**INSTRUCTIONS FOR THE TASK:** From the entries below, copy every line where the string "context" appears.

(Change detection data)
━━━━━━━━
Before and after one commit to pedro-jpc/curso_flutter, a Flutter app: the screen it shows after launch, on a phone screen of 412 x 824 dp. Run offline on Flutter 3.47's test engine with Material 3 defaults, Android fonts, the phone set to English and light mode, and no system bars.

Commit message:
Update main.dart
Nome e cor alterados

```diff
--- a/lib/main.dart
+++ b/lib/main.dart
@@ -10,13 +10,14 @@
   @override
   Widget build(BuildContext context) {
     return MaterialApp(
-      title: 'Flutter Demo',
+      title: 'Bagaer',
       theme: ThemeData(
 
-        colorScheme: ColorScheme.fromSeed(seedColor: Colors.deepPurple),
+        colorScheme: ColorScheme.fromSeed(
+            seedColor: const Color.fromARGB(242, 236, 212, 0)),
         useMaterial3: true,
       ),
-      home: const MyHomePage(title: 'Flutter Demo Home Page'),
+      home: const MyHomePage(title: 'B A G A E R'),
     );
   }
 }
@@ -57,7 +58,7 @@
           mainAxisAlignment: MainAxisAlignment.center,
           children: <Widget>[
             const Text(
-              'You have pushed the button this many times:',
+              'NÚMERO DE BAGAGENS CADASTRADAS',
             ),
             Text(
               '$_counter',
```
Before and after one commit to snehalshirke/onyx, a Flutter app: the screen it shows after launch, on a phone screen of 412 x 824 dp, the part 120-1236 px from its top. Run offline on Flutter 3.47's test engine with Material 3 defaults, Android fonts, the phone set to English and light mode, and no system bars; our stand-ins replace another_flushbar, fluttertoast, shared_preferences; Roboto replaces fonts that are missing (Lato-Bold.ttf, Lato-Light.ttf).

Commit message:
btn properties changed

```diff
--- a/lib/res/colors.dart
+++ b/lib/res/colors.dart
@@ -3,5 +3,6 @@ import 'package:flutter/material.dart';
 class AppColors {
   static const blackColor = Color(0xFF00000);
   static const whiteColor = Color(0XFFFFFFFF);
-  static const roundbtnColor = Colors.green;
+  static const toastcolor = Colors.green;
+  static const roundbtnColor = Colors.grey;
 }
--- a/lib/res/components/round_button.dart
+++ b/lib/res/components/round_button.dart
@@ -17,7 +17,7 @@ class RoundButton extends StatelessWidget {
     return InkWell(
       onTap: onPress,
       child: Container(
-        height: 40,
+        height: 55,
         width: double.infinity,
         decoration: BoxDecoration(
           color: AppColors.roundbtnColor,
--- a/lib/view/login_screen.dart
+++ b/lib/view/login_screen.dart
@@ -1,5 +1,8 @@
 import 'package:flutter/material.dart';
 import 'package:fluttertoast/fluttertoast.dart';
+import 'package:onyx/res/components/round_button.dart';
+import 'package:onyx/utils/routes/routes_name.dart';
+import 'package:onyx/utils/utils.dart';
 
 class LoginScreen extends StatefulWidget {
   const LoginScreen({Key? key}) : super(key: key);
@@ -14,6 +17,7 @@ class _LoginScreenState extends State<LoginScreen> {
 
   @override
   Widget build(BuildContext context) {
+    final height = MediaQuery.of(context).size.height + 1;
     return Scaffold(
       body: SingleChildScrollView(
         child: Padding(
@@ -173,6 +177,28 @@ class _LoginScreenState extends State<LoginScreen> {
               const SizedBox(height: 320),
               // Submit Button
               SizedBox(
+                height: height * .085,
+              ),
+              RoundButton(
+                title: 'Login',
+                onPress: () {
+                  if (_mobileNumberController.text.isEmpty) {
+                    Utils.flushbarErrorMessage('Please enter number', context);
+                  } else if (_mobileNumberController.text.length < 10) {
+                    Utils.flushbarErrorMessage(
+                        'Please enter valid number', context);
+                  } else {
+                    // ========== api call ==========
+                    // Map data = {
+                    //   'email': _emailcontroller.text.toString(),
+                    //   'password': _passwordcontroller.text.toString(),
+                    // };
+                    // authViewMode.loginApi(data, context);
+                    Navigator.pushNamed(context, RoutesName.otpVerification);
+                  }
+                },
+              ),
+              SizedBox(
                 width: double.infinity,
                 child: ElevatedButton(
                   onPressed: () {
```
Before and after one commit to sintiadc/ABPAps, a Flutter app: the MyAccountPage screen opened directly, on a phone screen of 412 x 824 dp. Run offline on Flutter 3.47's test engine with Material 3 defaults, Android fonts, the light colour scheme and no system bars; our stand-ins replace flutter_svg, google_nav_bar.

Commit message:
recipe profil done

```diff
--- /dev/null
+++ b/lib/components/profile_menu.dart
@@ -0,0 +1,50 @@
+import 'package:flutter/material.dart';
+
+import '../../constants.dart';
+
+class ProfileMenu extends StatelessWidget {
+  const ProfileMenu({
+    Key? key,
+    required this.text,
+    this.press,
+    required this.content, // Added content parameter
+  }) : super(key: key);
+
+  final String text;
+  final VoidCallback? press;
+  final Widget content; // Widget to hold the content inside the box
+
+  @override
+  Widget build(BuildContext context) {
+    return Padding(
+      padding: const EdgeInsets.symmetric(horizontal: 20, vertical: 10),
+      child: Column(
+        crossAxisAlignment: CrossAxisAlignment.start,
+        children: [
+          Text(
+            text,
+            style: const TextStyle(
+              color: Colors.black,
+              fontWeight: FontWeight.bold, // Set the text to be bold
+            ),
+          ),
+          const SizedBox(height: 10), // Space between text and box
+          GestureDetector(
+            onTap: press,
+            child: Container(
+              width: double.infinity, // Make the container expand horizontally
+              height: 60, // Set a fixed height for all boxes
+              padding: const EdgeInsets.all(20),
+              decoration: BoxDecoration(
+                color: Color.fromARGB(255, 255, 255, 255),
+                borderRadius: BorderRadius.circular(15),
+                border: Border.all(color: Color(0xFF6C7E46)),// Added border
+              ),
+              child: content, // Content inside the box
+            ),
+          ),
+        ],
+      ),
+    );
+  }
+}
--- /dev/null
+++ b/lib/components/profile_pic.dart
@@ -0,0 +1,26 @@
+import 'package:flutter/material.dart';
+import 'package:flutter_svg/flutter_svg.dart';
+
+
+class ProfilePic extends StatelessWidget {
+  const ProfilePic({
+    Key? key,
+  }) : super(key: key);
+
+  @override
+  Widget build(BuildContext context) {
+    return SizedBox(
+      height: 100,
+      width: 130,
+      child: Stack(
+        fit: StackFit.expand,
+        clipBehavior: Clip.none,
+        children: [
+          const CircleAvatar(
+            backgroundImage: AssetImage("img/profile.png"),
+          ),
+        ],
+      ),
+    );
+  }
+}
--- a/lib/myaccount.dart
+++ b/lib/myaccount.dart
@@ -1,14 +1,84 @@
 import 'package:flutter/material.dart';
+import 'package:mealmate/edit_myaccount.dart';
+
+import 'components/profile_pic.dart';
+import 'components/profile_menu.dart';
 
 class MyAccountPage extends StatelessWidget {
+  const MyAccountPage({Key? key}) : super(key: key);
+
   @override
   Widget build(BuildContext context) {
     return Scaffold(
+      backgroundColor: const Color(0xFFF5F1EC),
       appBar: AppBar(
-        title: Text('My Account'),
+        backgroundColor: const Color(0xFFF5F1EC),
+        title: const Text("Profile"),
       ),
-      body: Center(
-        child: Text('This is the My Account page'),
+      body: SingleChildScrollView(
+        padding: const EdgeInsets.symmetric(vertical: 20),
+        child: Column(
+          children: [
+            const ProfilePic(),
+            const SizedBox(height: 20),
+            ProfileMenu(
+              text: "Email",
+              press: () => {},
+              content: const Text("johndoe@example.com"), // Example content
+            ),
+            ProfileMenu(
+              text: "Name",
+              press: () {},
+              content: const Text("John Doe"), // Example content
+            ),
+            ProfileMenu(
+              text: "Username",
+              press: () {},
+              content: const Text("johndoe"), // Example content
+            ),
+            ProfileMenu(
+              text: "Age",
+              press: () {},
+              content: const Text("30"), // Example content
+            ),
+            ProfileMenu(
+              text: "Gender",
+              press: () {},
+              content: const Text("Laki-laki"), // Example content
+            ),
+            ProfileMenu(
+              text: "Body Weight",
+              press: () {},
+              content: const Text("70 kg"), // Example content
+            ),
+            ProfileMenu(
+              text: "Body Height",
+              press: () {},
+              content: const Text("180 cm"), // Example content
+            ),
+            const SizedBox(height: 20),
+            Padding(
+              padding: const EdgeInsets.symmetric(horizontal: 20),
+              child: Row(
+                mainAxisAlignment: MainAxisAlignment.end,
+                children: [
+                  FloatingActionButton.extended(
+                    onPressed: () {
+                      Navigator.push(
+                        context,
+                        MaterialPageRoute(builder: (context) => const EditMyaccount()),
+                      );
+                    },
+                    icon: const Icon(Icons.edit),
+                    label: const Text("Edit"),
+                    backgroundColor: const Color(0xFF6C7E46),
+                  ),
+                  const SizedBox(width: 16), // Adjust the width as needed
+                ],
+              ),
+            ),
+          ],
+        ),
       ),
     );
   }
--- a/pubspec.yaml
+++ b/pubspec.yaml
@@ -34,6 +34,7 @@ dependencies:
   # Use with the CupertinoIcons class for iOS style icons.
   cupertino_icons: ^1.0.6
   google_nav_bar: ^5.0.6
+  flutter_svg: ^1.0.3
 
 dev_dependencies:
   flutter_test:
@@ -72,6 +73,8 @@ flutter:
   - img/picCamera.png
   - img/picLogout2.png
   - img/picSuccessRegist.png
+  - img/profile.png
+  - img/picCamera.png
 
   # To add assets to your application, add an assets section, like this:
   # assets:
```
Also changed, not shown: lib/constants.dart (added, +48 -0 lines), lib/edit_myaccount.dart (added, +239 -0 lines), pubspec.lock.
━━━━━━━━
**ANSWER BELOW:**
   Widget build(BuildContext context) {
   Widget build(BuildContext context) {
+    final height = MediaQuery.of(context).size.height + 1;
+                    Utils.flushbarErrorMessage('Please enter number', context);
+                        'Please enter valid number', context);
+                    // authViewMode.loginApi(data, context);
+                    Navigator.pushNamed(context, RoutesName.otpVerification);
+  Widget build(BuildContext context) {
+  Widget build(BuildContext context) {
   Widget build(BuildContext context) {
+                        context,
+                        MaterialPageRoute(builder: (context) => const EditMyaccount()),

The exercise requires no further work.